Massive bags holding thousands of pounds of rice, dried vegetables, and other nonperishable foods are wheeled in. The sticky screech of a tape gun rips through the air as cardboard boxes are reinforced and lined up. Volunteers drag rectangular tables into uniform rows to become assembly lines where 80,000 meals will be packed in one day.
This is how Meals from the Heartland feeds malnourished people in Iowa and around the world. Volunteers pack raw ingredients for meals to be sent overseas and traditional meals to be distributed to people in the U.S. Wells Fargo helps by providing volunteers at food-packing events and grants to sustain the organization.
Steve Carlson has served on the nonprofit’s board for four years, and he still gets choked up by its mission. “You connect with the vision of starving children, and realize this might be the only meal they get in a day, and it kind of gets you,” said Carlson, a member of Wells Fargo’s Stakeholder Relations team in Des Moines, Iowa. “It’s so easy to do, but it makes such a big impact.”
Meals from the Heartland started in 2007 as a church project to package 1 million meals during Lent. So many people were inspired by its heart and potential that the project became a nonprofit that today provides more than 20 million meals annually to children in the U.S. and around the globe.
“Our mission is really two-fold. One, we want to feed people. Second, we want people to have a heart change, to come in and serve, to give back,” said Greg DeHaai, Meals From the Heartland’s director of operations.
“I can eat wherever I want because I have the means to do it,” said Will Figueroa, a member of Wells Fargo’s Risk Management team and a regular volunteer with Meals from the Heartland. “There are people out there that don’t know where their next meal is coming from, and that’s why I love Meals from the Heartland. It’s just a great organization to battle world hunger.”
The organization distributes about 4 million meals to the hungry in Iowa and the Midwest. The other 18 million are shipped overseas and delivered to schools and other institutions that regulate their distribution.

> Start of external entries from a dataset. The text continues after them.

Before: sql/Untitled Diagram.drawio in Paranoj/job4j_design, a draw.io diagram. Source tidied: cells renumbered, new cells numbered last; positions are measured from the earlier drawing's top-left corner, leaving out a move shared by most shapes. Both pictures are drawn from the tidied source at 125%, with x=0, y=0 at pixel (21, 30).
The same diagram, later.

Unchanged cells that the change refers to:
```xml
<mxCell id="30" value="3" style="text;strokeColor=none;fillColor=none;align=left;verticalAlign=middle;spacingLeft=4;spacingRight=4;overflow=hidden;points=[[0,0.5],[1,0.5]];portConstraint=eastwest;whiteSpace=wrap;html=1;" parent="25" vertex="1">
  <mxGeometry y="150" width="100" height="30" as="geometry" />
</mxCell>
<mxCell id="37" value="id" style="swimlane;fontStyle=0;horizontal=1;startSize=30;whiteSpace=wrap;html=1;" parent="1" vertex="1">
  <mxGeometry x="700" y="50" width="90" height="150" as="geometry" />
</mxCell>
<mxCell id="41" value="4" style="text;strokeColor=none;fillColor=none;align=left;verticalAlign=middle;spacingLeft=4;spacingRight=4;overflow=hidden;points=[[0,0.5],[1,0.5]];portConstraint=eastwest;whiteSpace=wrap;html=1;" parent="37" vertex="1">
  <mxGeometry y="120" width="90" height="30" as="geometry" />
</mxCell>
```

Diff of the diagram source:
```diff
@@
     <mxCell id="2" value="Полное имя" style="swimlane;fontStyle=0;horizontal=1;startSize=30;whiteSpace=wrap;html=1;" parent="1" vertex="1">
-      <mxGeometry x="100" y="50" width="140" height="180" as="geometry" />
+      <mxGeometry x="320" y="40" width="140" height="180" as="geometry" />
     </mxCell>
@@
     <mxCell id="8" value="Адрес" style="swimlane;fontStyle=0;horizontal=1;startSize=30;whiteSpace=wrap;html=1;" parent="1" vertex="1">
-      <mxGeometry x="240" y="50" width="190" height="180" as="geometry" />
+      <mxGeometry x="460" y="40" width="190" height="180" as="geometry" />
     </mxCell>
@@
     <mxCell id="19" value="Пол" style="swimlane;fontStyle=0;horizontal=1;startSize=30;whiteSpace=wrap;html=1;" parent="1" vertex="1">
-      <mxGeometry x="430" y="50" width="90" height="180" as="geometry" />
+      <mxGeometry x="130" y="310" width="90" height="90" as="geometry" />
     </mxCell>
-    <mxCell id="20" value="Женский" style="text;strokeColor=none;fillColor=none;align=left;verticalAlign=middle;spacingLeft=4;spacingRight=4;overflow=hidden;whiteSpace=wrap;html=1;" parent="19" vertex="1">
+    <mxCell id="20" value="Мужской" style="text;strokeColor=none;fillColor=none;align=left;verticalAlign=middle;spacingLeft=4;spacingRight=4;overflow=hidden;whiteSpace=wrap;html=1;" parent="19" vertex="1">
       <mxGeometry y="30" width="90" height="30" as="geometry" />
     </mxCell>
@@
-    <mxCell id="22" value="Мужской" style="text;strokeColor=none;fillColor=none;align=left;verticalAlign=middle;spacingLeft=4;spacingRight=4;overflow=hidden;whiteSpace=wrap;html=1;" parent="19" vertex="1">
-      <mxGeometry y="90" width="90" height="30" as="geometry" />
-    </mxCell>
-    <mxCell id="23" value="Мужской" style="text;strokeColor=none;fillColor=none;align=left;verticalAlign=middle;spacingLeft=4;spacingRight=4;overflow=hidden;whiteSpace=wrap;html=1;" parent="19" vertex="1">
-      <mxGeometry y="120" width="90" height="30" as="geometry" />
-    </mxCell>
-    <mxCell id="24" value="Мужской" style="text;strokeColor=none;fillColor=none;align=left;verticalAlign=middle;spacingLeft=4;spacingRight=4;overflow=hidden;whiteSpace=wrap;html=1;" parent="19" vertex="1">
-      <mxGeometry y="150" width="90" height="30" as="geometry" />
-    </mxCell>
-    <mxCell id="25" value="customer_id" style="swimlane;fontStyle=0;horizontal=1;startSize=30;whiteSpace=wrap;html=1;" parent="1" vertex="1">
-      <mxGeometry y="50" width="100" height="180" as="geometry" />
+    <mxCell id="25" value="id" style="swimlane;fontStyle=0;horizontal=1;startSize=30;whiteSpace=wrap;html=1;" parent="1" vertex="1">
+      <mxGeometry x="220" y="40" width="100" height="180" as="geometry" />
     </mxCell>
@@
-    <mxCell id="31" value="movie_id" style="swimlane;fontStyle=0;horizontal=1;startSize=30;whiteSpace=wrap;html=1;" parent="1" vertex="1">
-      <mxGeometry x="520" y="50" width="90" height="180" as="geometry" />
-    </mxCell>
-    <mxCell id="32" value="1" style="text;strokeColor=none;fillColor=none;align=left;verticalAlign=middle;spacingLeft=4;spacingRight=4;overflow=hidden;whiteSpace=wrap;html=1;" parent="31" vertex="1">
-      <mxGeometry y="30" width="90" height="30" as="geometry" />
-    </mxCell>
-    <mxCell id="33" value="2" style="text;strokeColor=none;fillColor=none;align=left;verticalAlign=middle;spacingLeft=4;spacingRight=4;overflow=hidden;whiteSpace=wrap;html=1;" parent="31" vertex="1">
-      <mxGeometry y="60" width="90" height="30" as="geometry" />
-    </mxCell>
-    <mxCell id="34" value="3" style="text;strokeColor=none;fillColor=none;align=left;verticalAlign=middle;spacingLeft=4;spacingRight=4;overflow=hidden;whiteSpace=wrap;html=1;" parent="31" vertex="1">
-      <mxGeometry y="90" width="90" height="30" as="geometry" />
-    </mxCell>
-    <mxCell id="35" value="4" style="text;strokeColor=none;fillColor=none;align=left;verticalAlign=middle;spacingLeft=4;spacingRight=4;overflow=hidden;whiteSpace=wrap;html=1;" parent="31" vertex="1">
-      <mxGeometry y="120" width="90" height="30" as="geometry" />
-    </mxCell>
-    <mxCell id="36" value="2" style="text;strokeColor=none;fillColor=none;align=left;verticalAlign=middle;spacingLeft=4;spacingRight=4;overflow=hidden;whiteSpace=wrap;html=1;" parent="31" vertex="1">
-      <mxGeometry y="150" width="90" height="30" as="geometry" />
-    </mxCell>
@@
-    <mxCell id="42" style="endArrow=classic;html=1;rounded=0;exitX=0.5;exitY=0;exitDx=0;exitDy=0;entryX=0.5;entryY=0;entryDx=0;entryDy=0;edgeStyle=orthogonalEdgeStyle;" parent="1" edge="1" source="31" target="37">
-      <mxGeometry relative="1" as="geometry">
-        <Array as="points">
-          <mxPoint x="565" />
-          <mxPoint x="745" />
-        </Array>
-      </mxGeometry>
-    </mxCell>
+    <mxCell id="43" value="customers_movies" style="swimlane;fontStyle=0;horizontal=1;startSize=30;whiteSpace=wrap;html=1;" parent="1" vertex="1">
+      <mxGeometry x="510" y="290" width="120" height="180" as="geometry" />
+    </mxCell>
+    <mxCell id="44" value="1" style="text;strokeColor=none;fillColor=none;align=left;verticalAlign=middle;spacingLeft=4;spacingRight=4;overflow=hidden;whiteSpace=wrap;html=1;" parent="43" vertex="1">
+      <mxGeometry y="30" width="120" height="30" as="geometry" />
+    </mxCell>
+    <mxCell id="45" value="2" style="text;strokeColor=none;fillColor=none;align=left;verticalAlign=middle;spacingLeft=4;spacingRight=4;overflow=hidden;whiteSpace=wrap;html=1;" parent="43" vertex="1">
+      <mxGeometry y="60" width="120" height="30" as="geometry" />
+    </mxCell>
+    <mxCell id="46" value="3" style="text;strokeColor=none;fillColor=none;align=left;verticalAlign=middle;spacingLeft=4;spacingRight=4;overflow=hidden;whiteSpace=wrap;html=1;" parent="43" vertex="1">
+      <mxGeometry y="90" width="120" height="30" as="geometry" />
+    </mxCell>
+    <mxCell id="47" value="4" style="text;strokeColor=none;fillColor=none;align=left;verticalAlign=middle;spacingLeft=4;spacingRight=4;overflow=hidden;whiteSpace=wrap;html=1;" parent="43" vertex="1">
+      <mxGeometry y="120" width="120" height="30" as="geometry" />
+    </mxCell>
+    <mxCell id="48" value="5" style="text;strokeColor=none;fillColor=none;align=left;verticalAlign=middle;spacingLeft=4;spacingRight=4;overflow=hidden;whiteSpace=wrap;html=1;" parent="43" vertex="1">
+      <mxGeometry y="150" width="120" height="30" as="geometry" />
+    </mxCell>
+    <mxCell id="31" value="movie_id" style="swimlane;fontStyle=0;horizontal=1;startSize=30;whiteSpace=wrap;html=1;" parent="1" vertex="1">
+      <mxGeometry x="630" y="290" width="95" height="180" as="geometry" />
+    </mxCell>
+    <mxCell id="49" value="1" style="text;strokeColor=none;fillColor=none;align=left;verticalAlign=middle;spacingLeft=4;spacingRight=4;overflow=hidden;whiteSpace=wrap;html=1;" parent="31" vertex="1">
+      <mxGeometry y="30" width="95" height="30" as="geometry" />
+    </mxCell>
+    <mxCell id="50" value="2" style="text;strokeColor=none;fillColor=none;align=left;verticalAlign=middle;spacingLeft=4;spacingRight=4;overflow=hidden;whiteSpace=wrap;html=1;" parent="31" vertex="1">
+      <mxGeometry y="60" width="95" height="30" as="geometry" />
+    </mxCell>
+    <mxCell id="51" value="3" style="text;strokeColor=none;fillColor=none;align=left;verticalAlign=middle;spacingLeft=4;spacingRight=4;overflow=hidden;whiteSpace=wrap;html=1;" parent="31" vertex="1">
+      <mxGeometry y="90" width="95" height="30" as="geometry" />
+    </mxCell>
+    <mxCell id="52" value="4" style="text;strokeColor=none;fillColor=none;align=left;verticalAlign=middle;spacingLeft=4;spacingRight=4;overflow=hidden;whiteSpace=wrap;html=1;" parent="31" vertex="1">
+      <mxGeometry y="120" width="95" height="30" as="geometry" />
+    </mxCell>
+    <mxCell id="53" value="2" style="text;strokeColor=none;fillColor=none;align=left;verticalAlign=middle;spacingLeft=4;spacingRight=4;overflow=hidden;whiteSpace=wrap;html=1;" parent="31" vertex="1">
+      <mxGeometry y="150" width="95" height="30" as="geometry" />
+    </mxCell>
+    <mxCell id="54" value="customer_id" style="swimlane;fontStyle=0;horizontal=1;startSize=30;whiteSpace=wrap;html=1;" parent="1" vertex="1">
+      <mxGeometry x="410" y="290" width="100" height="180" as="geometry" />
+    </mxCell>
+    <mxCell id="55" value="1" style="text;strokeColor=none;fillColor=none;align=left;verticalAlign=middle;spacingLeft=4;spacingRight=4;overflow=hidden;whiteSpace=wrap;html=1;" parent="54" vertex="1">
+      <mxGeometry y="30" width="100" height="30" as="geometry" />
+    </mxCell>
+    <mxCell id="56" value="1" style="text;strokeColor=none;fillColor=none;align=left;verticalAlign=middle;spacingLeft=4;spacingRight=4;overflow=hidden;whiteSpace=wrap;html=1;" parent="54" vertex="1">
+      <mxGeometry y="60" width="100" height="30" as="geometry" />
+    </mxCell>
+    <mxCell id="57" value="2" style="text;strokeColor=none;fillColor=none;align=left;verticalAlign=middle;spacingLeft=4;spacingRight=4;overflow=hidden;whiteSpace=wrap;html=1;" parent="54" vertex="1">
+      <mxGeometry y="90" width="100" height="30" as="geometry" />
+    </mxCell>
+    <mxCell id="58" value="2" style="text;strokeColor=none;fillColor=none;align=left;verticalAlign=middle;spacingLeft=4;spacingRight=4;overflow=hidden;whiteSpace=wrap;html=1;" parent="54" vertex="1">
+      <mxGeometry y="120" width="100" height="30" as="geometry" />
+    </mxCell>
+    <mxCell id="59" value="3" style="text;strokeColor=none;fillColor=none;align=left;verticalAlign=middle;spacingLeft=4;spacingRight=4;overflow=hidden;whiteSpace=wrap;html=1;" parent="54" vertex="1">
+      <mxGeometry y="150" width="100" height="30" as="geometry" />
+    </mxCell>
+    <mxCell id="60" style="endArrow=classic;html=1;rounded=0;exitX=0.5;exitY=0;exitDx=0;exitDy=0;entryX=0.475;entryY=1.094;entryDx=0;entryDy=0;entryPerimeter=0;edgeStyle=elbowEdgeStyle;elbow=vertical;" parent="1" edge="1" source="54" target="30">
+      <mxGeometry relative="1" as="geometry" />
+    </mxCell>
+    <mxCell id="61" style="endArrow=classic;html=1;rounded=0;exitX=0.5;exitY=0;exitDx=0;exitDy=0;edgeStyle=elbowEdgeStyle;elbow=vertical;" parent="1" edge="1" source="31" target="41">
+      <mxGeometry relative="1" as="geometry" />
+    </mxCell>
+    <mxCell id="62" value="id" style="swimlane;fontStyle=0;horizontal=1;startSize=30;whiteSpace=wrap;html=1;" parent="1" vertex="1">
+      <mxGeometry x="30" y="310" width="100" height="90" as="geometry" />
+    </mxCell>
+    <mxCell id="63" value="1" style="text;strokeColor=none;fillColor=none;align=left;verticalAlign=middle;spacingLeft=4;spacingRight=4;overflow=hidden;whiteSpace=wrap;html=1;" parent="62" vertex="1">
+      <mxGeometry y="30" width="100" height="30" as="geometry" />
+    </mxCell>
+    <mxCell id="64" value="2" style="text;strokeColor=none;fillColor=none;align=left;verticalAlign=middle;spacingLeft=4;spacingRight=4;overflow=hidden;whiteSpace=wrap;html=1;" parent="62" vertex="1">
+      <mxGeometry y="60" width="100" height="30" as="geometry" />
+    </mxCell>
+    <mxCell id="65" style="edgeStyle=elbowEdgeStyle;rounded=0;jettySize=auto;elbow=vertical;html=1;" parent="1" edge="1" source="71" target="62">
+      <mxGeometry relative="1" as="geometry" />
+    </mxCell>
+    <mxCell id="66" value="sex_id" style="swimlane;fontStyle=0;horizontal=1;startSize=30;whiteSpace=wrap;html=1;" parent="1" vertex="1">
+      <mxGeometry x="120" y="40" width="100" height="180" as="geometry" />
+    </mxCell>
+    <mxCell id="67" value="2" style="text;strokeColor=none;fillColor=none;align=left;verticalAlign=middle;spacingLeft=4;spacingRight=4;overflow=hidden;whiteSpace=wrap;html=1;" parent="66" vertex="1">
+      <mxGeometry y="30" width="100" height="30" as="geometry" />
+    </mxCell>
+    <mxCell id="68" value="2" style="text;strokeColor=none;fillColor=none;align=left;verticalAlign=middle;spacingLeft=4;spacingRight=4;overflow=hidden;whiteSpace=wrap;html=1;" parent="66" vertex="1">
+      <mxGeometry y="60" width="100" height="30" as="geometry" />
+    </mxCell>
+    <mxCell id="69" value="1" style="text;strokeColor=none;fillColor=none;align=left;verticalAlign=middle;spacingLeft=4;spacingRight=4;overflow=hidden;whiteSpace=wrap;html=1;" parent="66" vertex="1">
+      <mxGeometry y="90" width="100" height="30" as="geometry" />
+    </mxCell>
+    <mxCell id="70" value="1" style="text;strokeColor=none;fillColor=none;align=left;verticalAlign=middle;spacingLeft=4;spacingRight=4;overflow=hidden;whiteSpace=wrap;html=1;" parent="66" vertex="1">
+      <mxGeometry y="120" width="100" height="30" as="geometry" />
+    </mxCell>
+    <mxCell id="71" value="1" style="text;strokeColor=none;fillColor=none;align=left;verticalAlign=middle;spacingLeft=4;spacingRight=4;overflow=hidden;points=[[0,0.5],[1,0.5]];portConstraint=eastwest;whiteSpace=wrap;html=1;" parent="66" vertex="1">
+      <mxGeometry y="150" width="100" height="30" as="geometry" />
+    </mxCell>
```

“Our goal is to raise these kids and make that area of the world self-sufficient so that we can go to the next area that is not getting fed, start over, and get those communities fed, get them in school, get them to learn a new trade, a new way of living,” said DeHaai. “We want that community to understand that the world is here to help and that we want to do whatever we can do to change these kids’ lives.”
The Des Moines Area Religious Council, a warehouse of a network of 14 regional food pantries, is a beneficiary of Meals from the Heartland. “It is really important for these families to have access to nutritious foods,” said Rebecca Whitlow, DMARC’s food pantry network director, “and Meals from the Heartland is an easy way for us to provide a nutritious meal to families.”
Rebecca Young, a member of Wells Fargo’s Audit team, also serves on Meals from the Heartland’s board. In addition to providing the organization strategic council, she and Carlson regularly connect Wells Fargo team members with volunteer opportunities at meal-packing events like the one that transformed the company’s downtown Des Moines headquarters lunchroom into a mobile pack site during the company’s Dedicated Day of Service in September.
“I believe this is the organization that we invest the most volunteer hours in, every year, than any other organization in central Iowa,” said Carlson. “They have the annual hunger fight, where thousands of people gather at the convention center and package 4 million meals in a weekend; they have a packaging center, where our team members are there all the time as work groups; and then there are mobile packs like this — and we love to be involved in all those realms.”
Wells Fargo has also provided more than $250,000 in philanthropic support to Meals from the Heartland since 2008.
“Steve has been an invaluable asset to our board, both in his experience in the community and also with his wisdom of what we can do to make things better. His ability to rally the Wells Fargo troops whenever we need help is just invaluable,” said DeHaai. “We couldn’t do what we do without the Wells Fargo volunteers.”